## REQUIREMENT
Return every record below exactly as given, images excluded.
SUPPLIED RECORDS below:
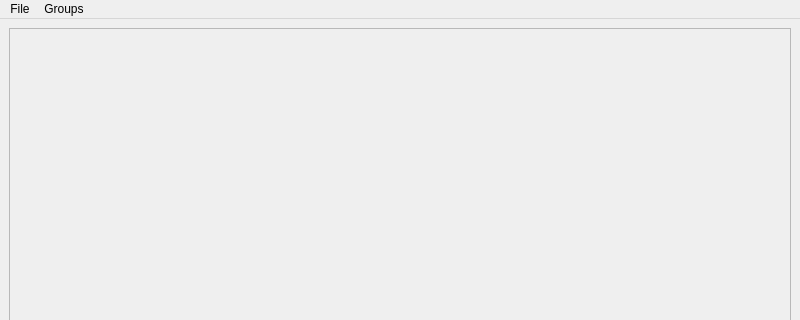
Above: src/forms/hotkeysoundboard.ui from DistantJragon/Hotkey-Soundboard before the change; both pictures show x 0 to 800 and y 0 to 320 of the 800 by 600 pixel window. Below: the same form after it.
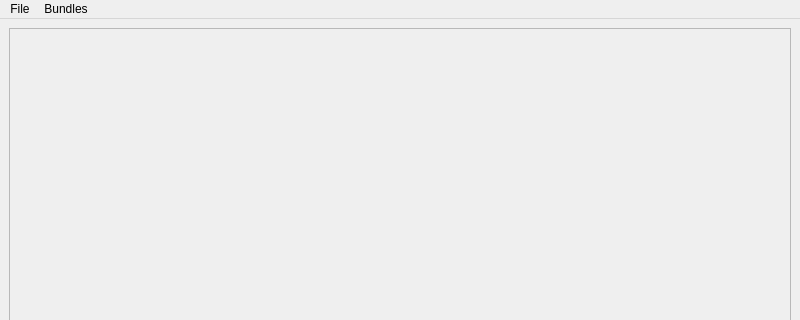
That is the form after the change. Icons and pictures are not drawn.

What changed in the file:
```diff
--- a/src/forms/hotkeysoundboard.ui
+++ b/src/forms/hotkeysoundboard.ui
@@ -53,7 +53,7 @@
    </widget>
    <widget class="QMenu" name="menuGroups">
     <property name="title">
-     <string>Groups</string>
+     <string>Bundles</string>
     </property>
    </widget>
    <addaction name="menuFile"/>
```
Left out of the diff: 12 changed lines with no effect on the pictures.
End of SUPPLIED RECORDS.
## EXERCISE RESULT
Above: src/forms/hotkeysoundboard.ui from DistantJragon/Hotkey-Soundboard before the change; both pictures show x 0 to 800 and y 0 to 320 of the 800 by 600 pixel window. Below: the same form after it.
That is the form after the change. Icons and pictures are not drawn.

What changed in the file:
```diff
--- a/src/forms/hotkeysoundboard.ui
+++ b/src/forms/hotkeysoundboard.ui
@@ -53,7 +53,7 @@
    </widget>
    <widget class="QMenu" name="menuGroups">
     <property name="title">
-     <string>Groups</string>
+     <string>Bundles</string>
     </property>
    </widget>
    <addaction name="menuFile"/>
```
Left out of the diff: 12 changed lines with no effect on the pictures.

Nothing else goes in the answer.